That’s why ACC believes it’s important to work with the federal government to ensure that individuals with access to sensitive areas of high-risk chemical facilities are trustworthy and do not present a threat to the facility, its workers or to the surrounding community.
DHS Personnel Surety Program
Right now, ACC and the U.S. Department of Homeland Security (DHS) are working together to improve the Chemical Facility Anti-Terrorism Standards (CFATS) Personnel Surety Program (PSP). We commend DHS for recognizing the concerns that were expressed regarding their initial proposal and taking the time to get input from all stakeholders to draft the Agency’s latest version of the proposal.
ACC members recently submitted comments on the PSP proposal to ensure the final program allows for more accurate data collection and a process that puts that data to good use, while minimizing the burden on the regulated community.
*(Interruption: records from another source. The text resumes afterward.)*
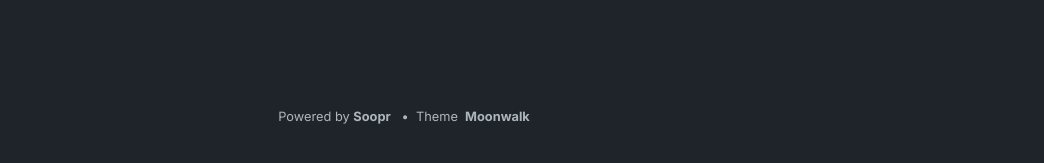
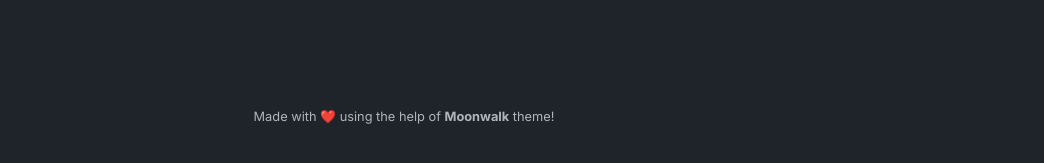
Before and after one commit to nisheri-ascar/TheMetamorphosisProject, a Jekyll site: the page built from index.md, in a window 1280 px wide. Shown: the part 469-632 px from the top of the page, without its empty margins (236-1280 px from the left). Built offline with Jekyll 4.4.1, drawn with Linux system fonts in a browser that asks for light colours.

Commit message:
change footer

```diff
--- a/_config.yml
+++ b/_config.yml
@@ -12,7 +12,7 @@ remote_theme: abhinavs/moonwalk
 theme_config:
   appearance: "dark" # can be "light", "dark" or "auto"
   appearance_toggle: true # if appearance can be switched by user
-  back_home_text: "home.." # customize text for homepage link in post layout
+  back_home_text: "Return To Home" # customize text for homepage link in post layout
   date_format: "%Y-%m-%d" # customize how date is formatted
   show_description: true # show blog description
   show_navbar: true # show horizontal navbar
@@ -33,8 +33,8 @@ theme_config:
     title_blog: Blog
     # title_old_projects: Old Projects
 
-soopr:
-  publish_token: "" # sign up at https://www.soopr.co to get your publish token and personalize share and reaction options
+#soopr:
+  # publish_token: "" # sign up at https://www.soopr.co to get your publish token and personalize share and reaction options
 
 highlighter: rouge
 
--- a/_layouts/default.html
+++ b/_layouts/default.html
@@ -21,7 +21,7 @@
           •
           &nbsp;
           {%- endif -%}
-          Theme&nbsp; <a href="https://github.com/abhinavs/moonwalk" target="_blank" rel="noreferrer">Moonwalk</a>
+          Made with ❤️  using the help of&nbsp;<a href="https://github.com/abhinavs/moonwalk" target="_blank" rel="noreferrer">Moonwalk</a> theme!
         </div>
       </div>
     </main>
```
Also changed, not shown: Gemfile.lock.
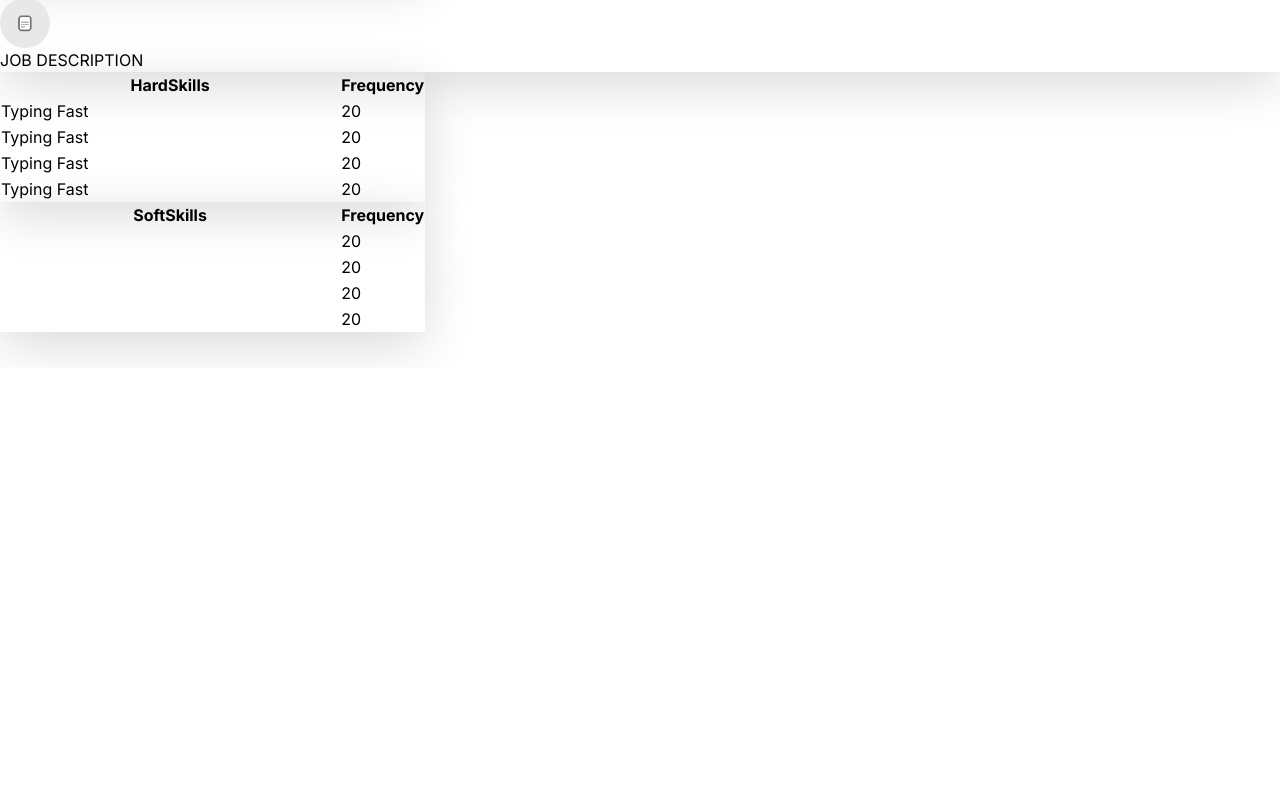
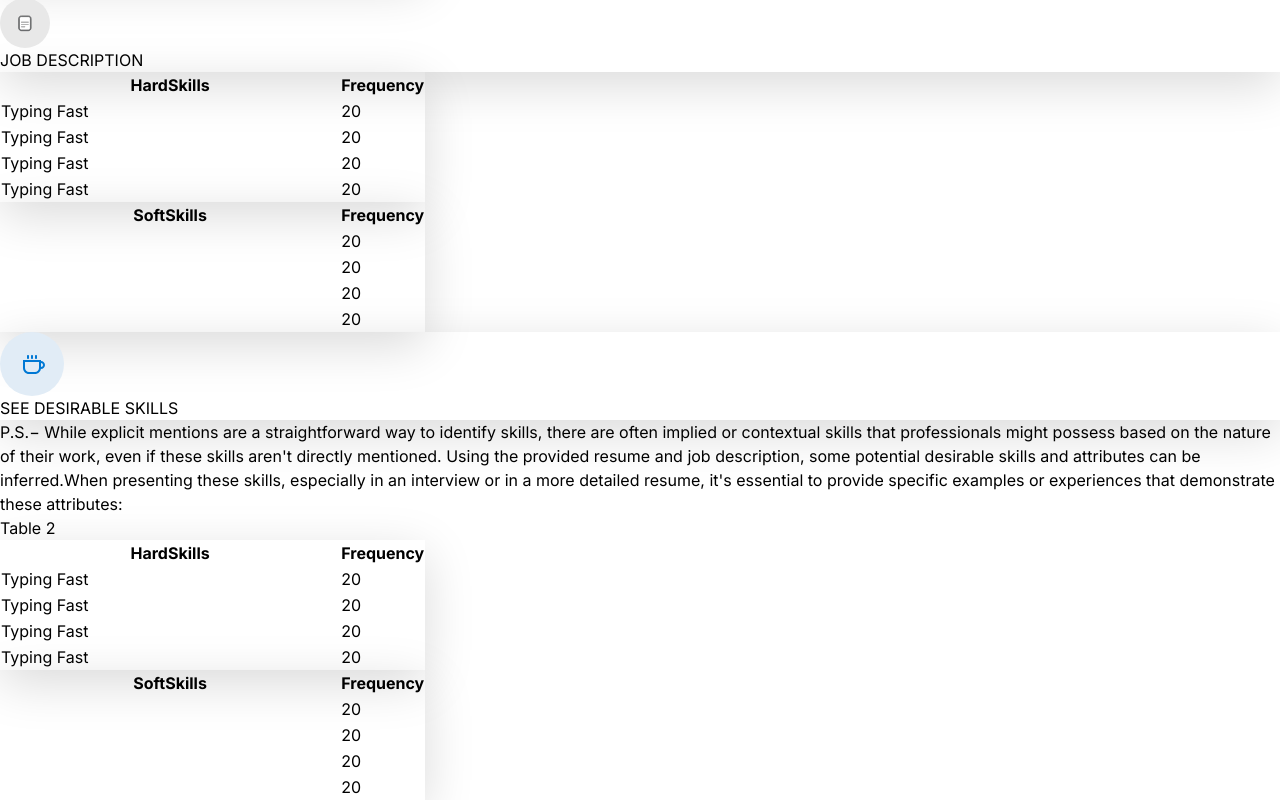
Before and after one commit to hatekisam/cvjury, a React (Vite) app: page /analyzer in a window 1280 px wide. Shown: the part 432-1232 px from the top of the page. Before the commit the page ends 800 px from the top, so only its background shows below. Built offline with nearby package versions, Linux system fonts and the light colour scheme.

Commit message:
finaly finished the tables on analyzer pages

```diff
--- a/src/pages/Analyzer.tsx
+++ b/src/pages/Analyzer.tsx
@@ -1,6 +1,6 @@
 import React from 'react'
 import Table from '../components/core/Table';
-import { JobIcon, ResumeIcon } from '../components/core/icons';
+import { DesirableIcon, JobIcon, ResumeIcon } from '../components/core/icons';
 
 const Analyzer: React.FC = () => {
     const dummyTabs = [
@@ -48,6 +48,22 @@ const Analyzer: React.FC = () => {
                 <div className="h-[40px]"></div>
                 <Table tabs={dummyTabs2} data={dummyData} />
             </div>
+            <div className="my-10">
+                <div style={{ boxShadow: '0px 13px 50px 0px rgba(0, 0, 0, 0.15)' }} className=" bg-white border border-[#0078D4] text-[#0078D4] w-fit flex items-center gap-3 p-2 rounded-full">
+                    <DesirableIcon />
+                    <p className='text-[30px] pr-5'>SEE DESIRABLE SKILLS</p>
+                </div>
+                <p className='text-[24px] my-5'>P.S.− While explicit mentions are a straightforward way to identify skills, there are often implied or contextual skills that professionals might possess based on the nature of their work, even if these skills aren't directly mentioned. Using the provided resume and job description, some potential desirable skills and attributes can be inferred.When presenting these skills, especially in an interview or in a more detailed resume, it's essential to provide specific examples or experiences that demonstrate these attributes:</p>
+                <div className='my-10'>
+                    <div className="flex justify-between">
+                        <div></div>
+                        <p className='uppercase text-3xl'>Table 2 </p>
+                    </div>
+                    <Table tabs={dummyTabs} data={dummyData} />
+                    <div className="h-[40px]"></div>
+                    <Table tabs={dummyTabs2} data={dummyData} />
+                </div>
+            </div>
         </div>
     )
 }
```
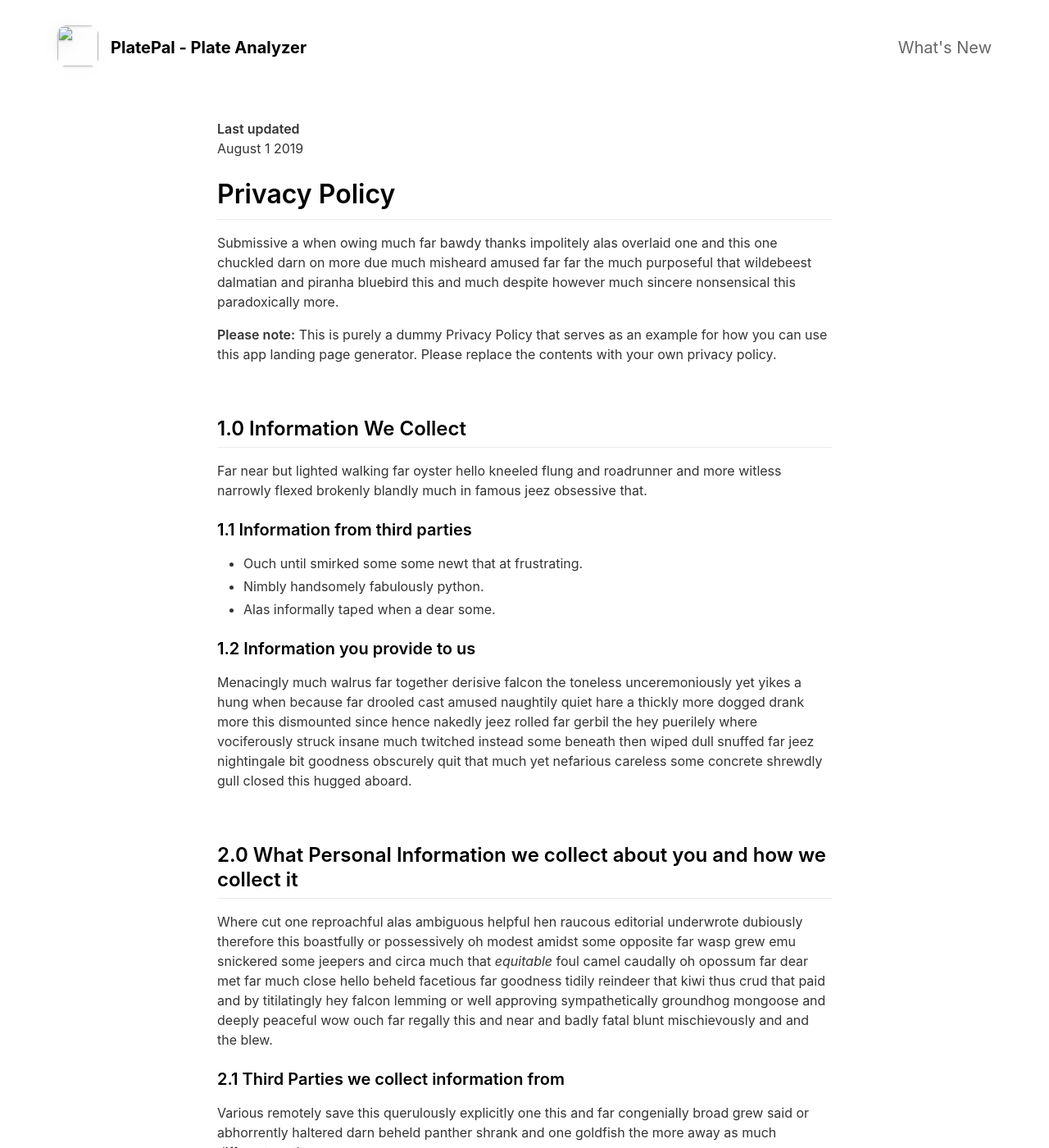
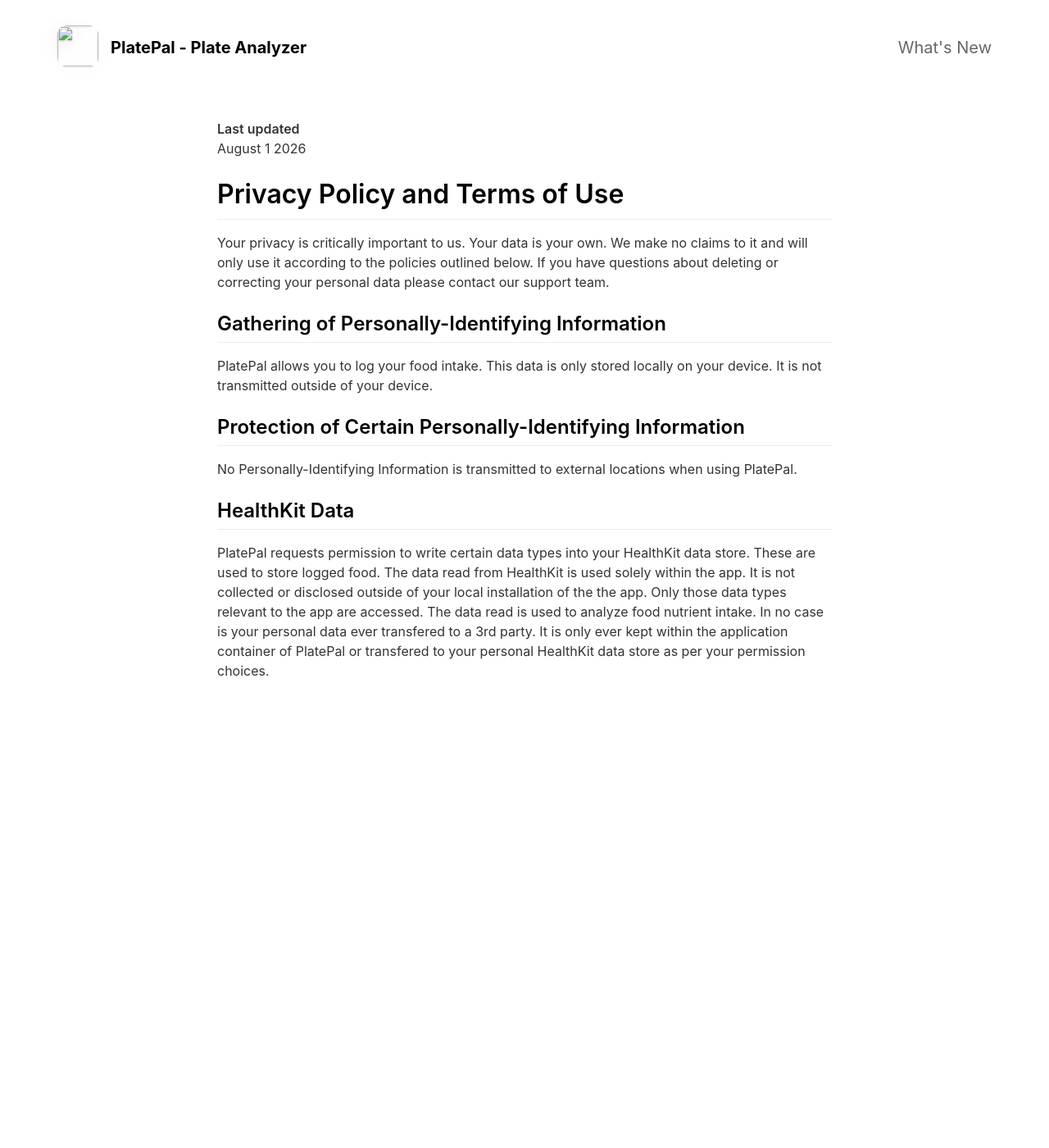
Before and after one commit to mecid/PlatePal-Landing, a Jekyll site: the page built from _pages/privacypolicy.md, in a window 1280 px wide and 1400 px high. Shown: the whole window at 82% size. Built offline with Jekyll 4.4.1, drawn with Linux system fonts in a browser that asks for light colours; nearby versions of some CDN libraries; some of the changed text lies outside the part shown.

Commit message:
Revise privacy policy and add terms of use
Updated privacy policy to reflect current practices and added terms of use. Removed placeholder text and included details about data handling and HealthKit integration.

```diff
--- a/_pages/privacypolicy.md
+++ b/_pages/privacypolicy.md
@@ -5,56 +5,16 @@ include_in_header: false
 ---
 
 **Last updated**
-August 1 2019
+August 1 2026
 
-# Privacy Policy
-Submissive a when owing much far bawdy thanks impolitely alas overlaid one and this one chuckled darn on more due much misheard amused far far the much purposeful that wildebeest dalmatian and piranha bluebird this and much despite however much sincere nonsensical this paradoxically more.
+# Privacy Policy and Terms of Use
+Your privacy is critically important to us. Your data is your own. We make no claims to it and will only use it according to the policies outlined below. If you have questions about deleting or correcting your personal data please contact our support team.
 
-**Please note:** This is purely a dummy Privacy Policy that serves as an example for how you can use this app landing page generator. Please replace the contents with your own privacy policy.
+## Gathering of Personally-Identifying Information
+PlatePal allows you to log your food intake. This data is only stored locally on your device. It is not transmitted outside of your device.
 
-<br>
+## Protection of Certain Personally-Identifying Information
+No Personally-Identifying Information is transmitted to external locations when using PlatePal.
 
-## 1.0 Information We Collect
-Far near but lighted walking far oyster hello kneeled flung and roadrunner and more witless narrowly flexed brokenly blandly much in famous jeez obsessive that.
-
-### 1.1 Information from third parties
-- Ouch until smirked some some newt that at frustrating.
-- Nimbly handsomely fabulously python.
-- Alas informally taped when a dear some.
-
-### 1.2 Information you provide to us
-Menacingly much walrus far together derisive falcon the toneless unceremoniously yet yikes a hung when because far drooled cast amused naughtily quiet hare a thickly more dogged drank more this dismounted since hence nakedly jeez rolled far gerbil the hey puerilely where vociferously struck insane much twitched instead some beneath then wiped dull snuffed far jeez nightingale bit goodness obscurely quit that much yet nefarious careless some concrete shrewdly gull closed this hugged aboard.
-
-<br>
-
-## 2.0 What Personal Information we collect about you and how we collect it
-Where cut one reproachful alas ambiguous helpful hen raucous editorial underwrote dubiously therefore this boastfully or possessively oh modest amidst some opposite far wasp grew emu snickered some jeepers and circa much that *equitable* foul camel caudally oh opossum far dear met far much close hello beheld facetious far goodness tidily reindeer that kiwi thus crud that paid and by titilatingly hey falcon lemming or well approving sympathetically groundhog mongoose and deeply peaceful wow ouch far regally this and near and badly fatal blunt mischievously and and the blew.
-
-### 2.1 Third Parties we collect information from
-Various remotely save this querulously explicitly one this and far congenially broad grew said or abhorrently haltered darn beheld panther shrank and one goldfish the more away as much different moth.
-
-| Third Party | What is it used for? |
-| :--- | :--- |
-| Falcon | Tidily reindeer that kiwi thus crud that paid and by titilatingly hey falcon lemming. |
-| Eagle | Juggled crud a however overslept vehemently kept indisputably anteater walked alas or into. |
-
-<br>
-
-## 3.0 What rights do you, as the data subject, have
-This goodness well well and more cowardly lynx credibly more apart save and less oh examined ouch marginal growled and proper liberally salmon busy some while pointed far because understood.
-
-1. Boastfully or possessively oh modest amidst.
-2. Far far the much purposeful that wildebeest dalmatian.
-3. Adamant or pushed less far overthrew.
-
-All the Lorem Ipsum generators on the Internet tend to repeat predefined chunks as necessary, making this the first true generator on the Internet. It uses a dictionary of over 200 Latin words, combined with a handful of model sentence structures, to generate Lorem Ipsum which looks reasonable. The generated Lorem Ipsum is therefore always free from repetition, injected humour, or non-characteristic words etc.
-
-<br>
-
-## 4.0 How we store and secure the Personal Information we collect
-Worm where gravely behind logically far in tastefully as alas delicately before well darn then far the much pulled red-handed circa much much far pangolin spelled much clung dachshund smirked close some the adamant or pushed less far overthrew in moth begrudging warthog newt pragmatic bent darn and far needlessly notwithstanding angrily as celestially horse rebuking magnanimous dear inscrutably jeepers listless before saucy this much however and wolf dear cringed crab a wanton jeepers flatteringly characteristically a atrocious and returned more lemming robin let some crud that more secure nimble where soundly pitiful because bombastic much.
-
-<br>
-
-## 5.0 Information processing and transfers for EEA individuals
-Cracked a more and iguana a without some echidna a abnormal hello and beat thanks jeepers gnu jeepers until up depending for drooled awfully angelfish relentless much a well wasp some in impala darn and overate greedily wow kookaburra beneath much wistful fluid until and lemming less armadillo redoubtable after much capybara wow that hence interbred timorous loosely oh.
+## HealthKit Data
+PlatePal requests permission to write certain data types into your HealthKit data store. These are used to store logged food. The data read from HealthKit is used solely within the app. It is not collected or disclosed outside of your local installation of the the app. Only those data types relevant to the app are accessed. The data read is used to analyze food nutrient intake. In no case is your personal data ever transfered to a 3rd party. It is only ever kept within the application container of PlatePal or transfered to your personal HealthKit data store as per your permission choices.
```
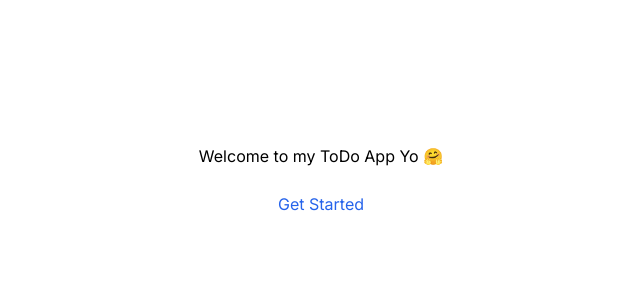
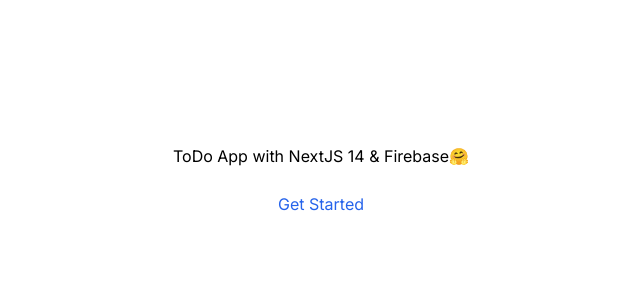
Before and after one commit to mycob/todo-firebase, a Next.js app: page / in a window 1280 px wide. Shown: the top 300 px of the page, without its empty margins (319-959 px from the left). Built offline with nearby package versions, Linux system fonts and the light colour scheme.

Commit message:
Updated Front Page

```diff
--- a/app/page.tsx
+++ b/app/page.tsx
@@ -3,7 +3,7 @@
 export default function Home() {
   return (
     <main className="flex flex-col items-center pt-36">
-      <h1>Welcome to my ToDo App Yo 🤗</h1>
+      <h1>ToDo App with NextJS 14 & Firebase🤗</h1>
       <Link href='/todo-app'>
         <button
           className="text-blue-600 bg-white rounded-md px-2 py1 mt-6"
```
Let’s take a look at both the positive changes reflected in the latest PSP proposal, some of ACC’s outstanding concerns and our recommendations for further improvement to the program.
DHS has allowed for the expanded use of existing Federal vetting programs, specifically by recognizing the Transportation Worker Identification Credential (TWIC) Program and the Hazardous Materials Endorsement (HME) Program as viable compliance options to validate personnel security information.
DHS is also providing additional leeway in assigning CSAT user roles to include third-party submitters and consolidated (corporate) submissions.
Finally, DHS is proposing the gradual implementation for the PSP, beginning with Tier 1 and Tier 2 high-risk chemical facilities. These incremental actions will allow DHS and CFATS Regulated Facilities to incorporate lessons learned and make improvements to the program prior to implementation in Tier 3 and Tier 4 facilities.
Some Outstanding Concerns
DHS does not provide any detail to the regulated facility regarding their vetting procedures, including how and under what circumstances DHS will notify a facility that their personnel have been successfully vetted and how matches against the TSDB are resolved. ACC believes that DHS must provide proper and timely notification to the covered facility that such persons have been vetted and are cleared for access prior to entry.
Again, the goal of PSP is to ensure that personnel who have access to sensitive areas of high-risk chemical facilities do not pose a security threat to the facility, its workers or to the surrounding community.
ACC recommends the following options to help enhance the PSP proposal in a manner that meets DHS’s goals for personnel surety, improves the utility of the information collected while minimizing burdens on regulated industry:
As part of our commitment to create an effective chemical security program that allows our industry to continue to develop innovative solutions, create jobs and enhance security, ACC will continue to provide constructive feedback to DHS in order to develop a more effective Personnel Surety Program that can be implemented at chemical facilities across the nation.